Protein-conjugated single-walled carbon nanotubes (SWCNTs) have received much attention for their diverse applications in molecular biology. Intrinsically water-insoluble SWCNTs avoid conjugation with proteins, which leads to limited availability of biomolecule-nanocarbon composites. Because protein functions are directly affected by assembled structures, the synthesis of heterogeneous composites with bioreactive responses is a great challenge. We demonstrate that step-by-step assembled enzyme/polymer/SWCNTs are obtained by using noncovalent-bonding methodologies in aqueous media. A multifunctional polymer containing aromatic, cationic, and redox-active units allows for a direct aqueous dispersion of SWCNTs through πinteractions and a subsequent charge attraction to the enzyme, which yields the ternary composites. The resulting composites show bioreactive responses in enzyme-conjugated SWCNT networks. The solution-processed glucose oxidase (GOx)/polymer/SWCNT composite displays a high current density of 1420 μA cm-2 by enzymatic oxidation of glucose.

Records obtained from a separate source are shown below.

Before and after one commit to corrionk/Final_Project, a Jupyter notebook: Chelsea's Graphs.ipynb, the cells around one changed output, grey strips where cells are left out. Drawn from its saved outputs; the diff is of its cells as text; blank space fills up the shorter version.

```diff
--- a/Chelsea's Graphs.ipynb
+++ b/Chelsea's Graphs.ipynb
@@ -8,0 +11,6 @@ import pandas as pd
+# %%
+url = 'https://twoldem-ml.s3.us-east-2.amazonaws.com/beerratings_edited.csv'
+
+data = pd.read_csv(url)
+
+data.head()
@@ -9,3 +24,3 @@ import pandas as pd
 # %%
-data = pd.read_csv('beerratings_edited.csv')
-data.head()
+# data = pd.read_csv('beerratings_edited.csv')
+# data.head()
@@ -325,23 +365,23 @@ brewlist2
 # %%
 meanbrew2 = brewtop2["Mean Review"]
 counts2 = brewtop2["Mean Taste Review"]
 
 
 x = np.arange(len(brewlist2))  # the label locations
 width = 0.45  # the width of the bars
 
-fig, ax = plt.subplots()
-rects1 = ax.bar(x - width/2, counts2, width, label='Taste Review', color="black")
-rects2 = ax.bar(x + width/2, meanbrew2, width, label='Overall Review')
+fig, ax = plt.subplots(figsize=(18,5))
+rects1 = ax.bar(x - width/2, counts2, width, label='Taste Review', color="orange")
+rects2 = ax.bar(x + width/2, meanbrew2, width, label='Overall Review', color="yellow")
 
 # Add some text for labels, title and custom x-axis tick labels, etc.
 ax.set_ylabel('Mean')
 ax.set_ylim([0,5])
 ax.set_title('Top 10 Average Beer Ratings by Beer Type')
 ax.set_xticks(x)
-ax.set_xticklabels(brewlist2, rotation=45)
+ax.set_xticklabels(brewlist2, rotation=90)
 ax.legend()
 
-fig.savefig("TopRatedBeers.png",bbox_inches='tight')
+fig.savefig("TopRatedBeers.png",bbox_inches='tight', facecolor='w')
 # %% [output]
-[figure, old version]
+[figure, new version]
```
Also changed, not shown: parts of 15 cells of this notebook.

Only 2.4 μg of GOx is shown to be necessary for the enzymatic reaction with a sensitivity of 72 μA mM-1 cm-2. This high sensitivity results from the assembled structure through noncovalent-bonding interactions. We demonstrate that the bioreactive composite allows energy conversion from a glucose-including beverage (cola) to electricity. Lactate oxidase-driven bioreactivity also takes place on the structurally organized composite. This step-by-step methodology would be beneficial for enzyme-assisted energy conversion nanocomposites.
- bioreactive composites
- multifunctional polymers
- noncovalent modification
- single-walled carbon nanotubes